In the months before leaving home for a long trip abroad, many Americans play out a familiar ritual, visiting a travel medicine specialist in order to be stuck with a series of needles and given pills that cause nightmares. But the most painful part is often the price.
I've written about how I spent the summer of 2018 chasing concerts across Europe. Here's the (heavily editorialized) setlists from many of those shows, below and also available to play on Spotify.
It's no secret that I have outdated taste in music. This summer, I indulged it.
I often check out Pollstar to see if anyone I'm interested in will be coming to town.
When I first started planning how to leave my job and take another long trip, I did the same thing in some of the first cities. I can't remember which concert I found first, but pretty soon one became a dozen. As I started looking up cities and some of my favorite artists' summer tours, things quickly snowballed. I decided that I would use concerts and music festivals to help draw my path east across Europe, to where I would finish in Finland. Since the beginning of this year, I have seen at least thirty bands perform.
I thought I'd make up some arbitrary awards for the shows I've seen. The full list of shows is at the bottom.
In September of 2001, I was just beginning my senior year of high school, still ensconced in my prep school's pastel, stained-glass world; it was a place for academics, where televisions would have ordinarily been rare but for that day.
Outspoken traveler (and inspiration for my North Korea trip) Paul Karl Lukacs explains how being a digital nomad isn't without negative dangers. While he's largely right, I will comment that your employability post-travel largely depends on overall demand for your profession. During travel, unless you're already an independent worker, good luck finding someone to let you work remotely and -- inevitably -- erratically.
Sort of an off week. Perhaps these books haven't changed the world, but they revolutionized my point of view on the world, much more so than better-known pop science books like Freakonomics or Blink.
I don't have a definitive answer, but recently I was planning a trip to New York, and came across some incredible numbers. Both BoltBus and Amtrak depart from Baltimore Penn Station, and arrive at New York's Penn Station. (The bus stop is a few blocks away from each).
The Amtrak's high-speed Acela takes two hours, fifteen minutes, and costs at least $134.
The BoltBus takes three and a half hours, costing $15.
Both of these are demand-based prices, but the ratio remains effectively the same: for an extra hour of travel time, BoltBus is one-tenth the price of Amtrak. How is this possible?
It's an odd feeling, spending July 4th outside the US.
Anywhere there's a lot of foreign tourists and local unemployment, you'll find them: local people who seem smart and speak English, yet inexplicably have nothing better to do than talk to you.
I hate to paint with a broad brush, because in every country, most of the time, I've also had fantastic experiences with locals who legitimately want to talk to you, practice their English, or make some foreign friends.

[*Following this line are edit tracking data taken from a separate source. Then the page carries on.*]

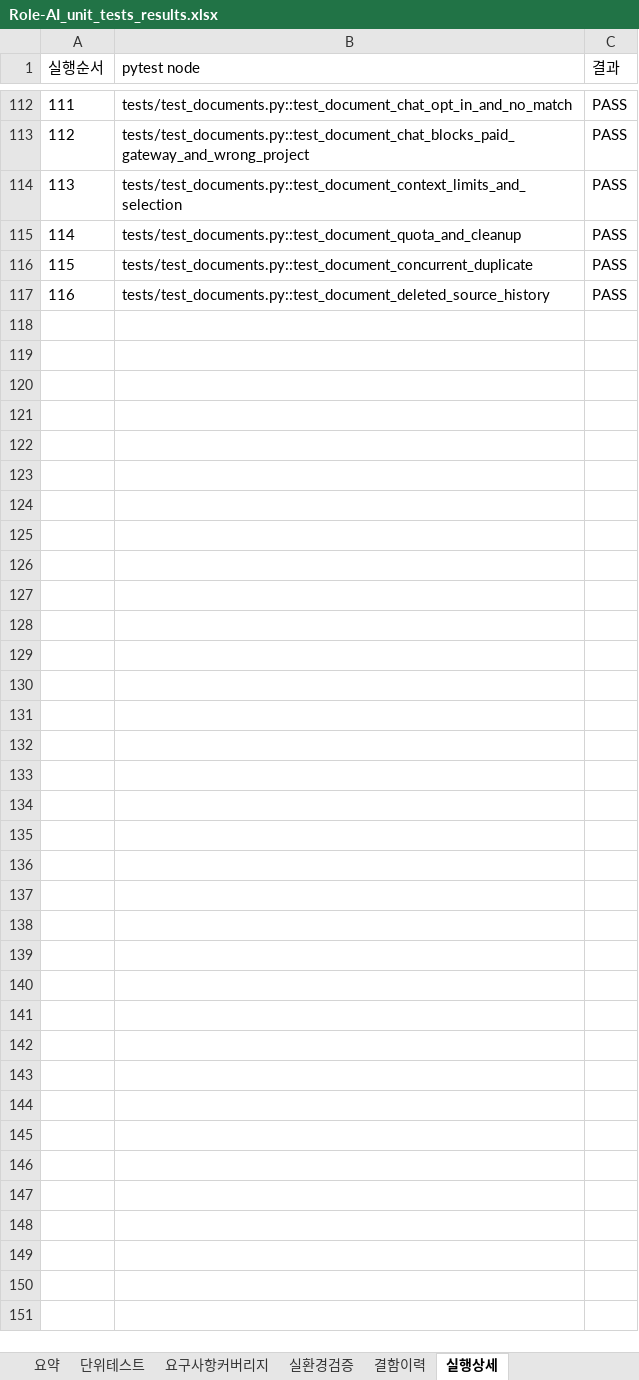
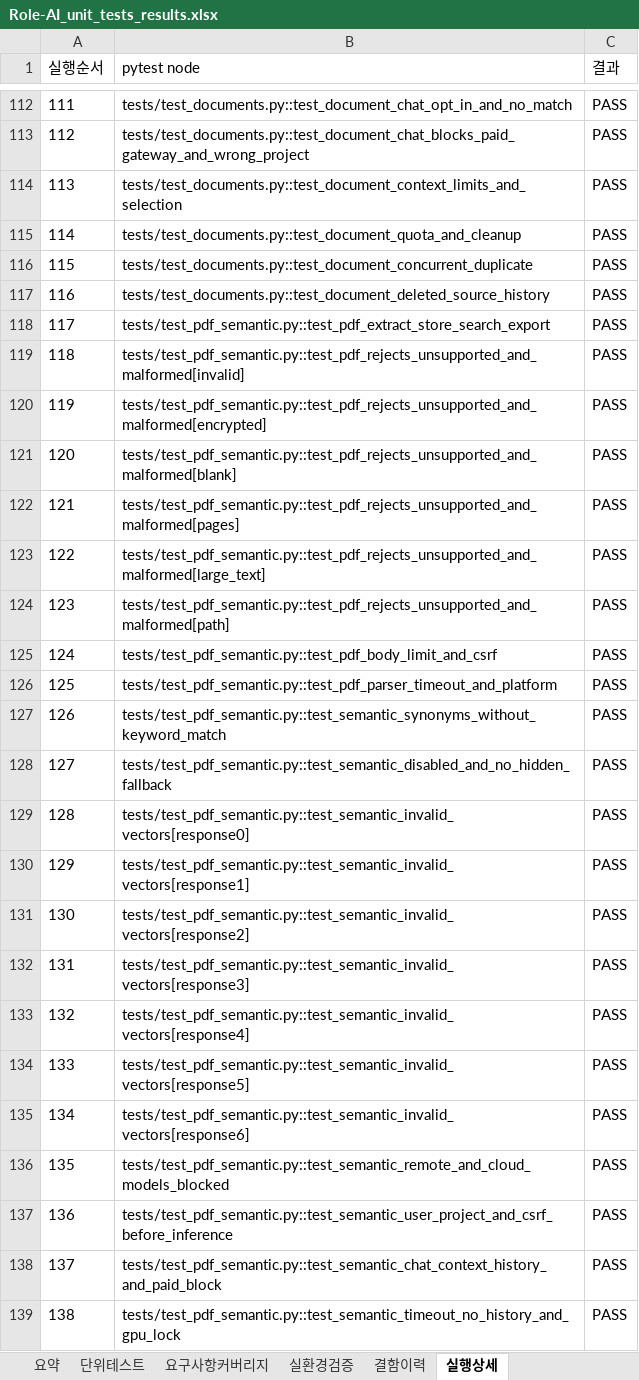
Before and after one commit to wjdwodhks35/Role-AI, an Excel workbook: qa/reports/Role-AI_unit_tests_results.xlsx, sheet 실행상세, drawn as a sheet; only a part is shown, gaps mark what is left out; values as stored, in another font and other column widths than the file's, no borders; the diff names each change by its address in the sheet, - before the commit and + after, or states it on an @@ line.

Commit message:
docs: archive 138 passing PDF and semantic retrieval tests

```diff
--- a/qa/reports/Role-AI_unit_tests_results.xlsx (sheet 실행상세)
+++ b/qa/reports/Role-AI_unit_tests_results.xlsx (sheet 실행상세)
+row 118: 117 | tests/test_pdf_semantic.py::test_pdf_extract_store_search_export | PASS
+row 119: 118 | tests/test_pdf_semantic.py::test_pdf_rejects_unsupported_and_malformed[invalid] | PASS
+row 120: 119 | tests/test_pdf_semantic.py::test_pdf_rejects_unsupported_and_malformed[encrypted] | PASS
+row 121: 120 | tests/test_pdf_semantic.py::test_pdf_rejects_unsupported_and_malformed[blank] | PASS
+row 122: 121 | tests/test_pdf_semantic.py::test_pdf_rejects_unsupported_and_malformed[pages] | PASS
+row 123: 122 | tests/test_pdf_semantic.py::test_pdf_rejects_unsupported_and_malformed[large_text] | PASS
+row 124: 123 | tests/test_pdf_semantic.py::test_pdf_rejects_unsupported_and_malformed[path] | PASS
+row 125: 124 | tests/test_pdf_semantic.py::test_pdf_body_limit_and_csrf | PASS
+row 126: 125 | tests/test_pdf_semantic.py::test_pdf_parser_timeout_and_platform | PASS
+row 127: 126 | tests/test_pdf_semantic.py::test_semantic_synonyms_without_keyword_match | PASS
+row 128: 127 | tests/test_pdf_semantic.py::test_semantic_disabled_and_no_hidden_fallback | PASS
+row 129: 128 | tests/test_pdf_semantic.py::test_semantic_invalid_vectors[response0] | PASS
+row 130: 129 | tests/test_pdf_semantic.py::test_semantic_invalid_vectors[response1] | PASS
+row 131: 130 | tests/test_pdf_semantic.py::test_semantic_invalid_vectors[response2] | PASS
+row 132: 131 | tests/test_pdf_semantic.py::test_semantic_invalid_vectors[response3] | PASS
+row 133: 132 | tests/test_pdf_semantic.py::test_semantic_invalid_vectors[response4] | PASS
+row 134: 133 | tests/test_pdf_semantic.py::test_semantic_invalid_vectors[response5] | PASS
+row 135: 134 | tests/test_pdf_semantic.py::test_semantic_invalid_vectors[response6] | PASS
+row 136: 135 | tests/test_pdf_semantic.py::test_semantic_remote_and_cloud_models_blocked | PASS
+row 137: 136 | tests/test_pdf_semantic.py::test_semantic_user_project_and_csrf_before_inference | PASS
+row 138: 137 | tests/test_pdf_semantic.py::test_semantic_chat_context_history_and_paid_block | PASS
+row 139: 138 | tests/test_pdf_semantic.py::test_semantic_timeout_no_history_and_gpu_lock | PASS
```
Also changed, not shown: sheet 단위테스트, sheet 요구사항커버리지, sheet 요약, sheet 실환경검증, sheet 결함이력, qa/Role-AI_unit_tests.xlsx, 4 other files.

But it's important to always stay aware of your surroundings, and remember that context is crucial. The stories below -- my own and others' -- are illustrative of the precautions you should take, especially in tourist hubs.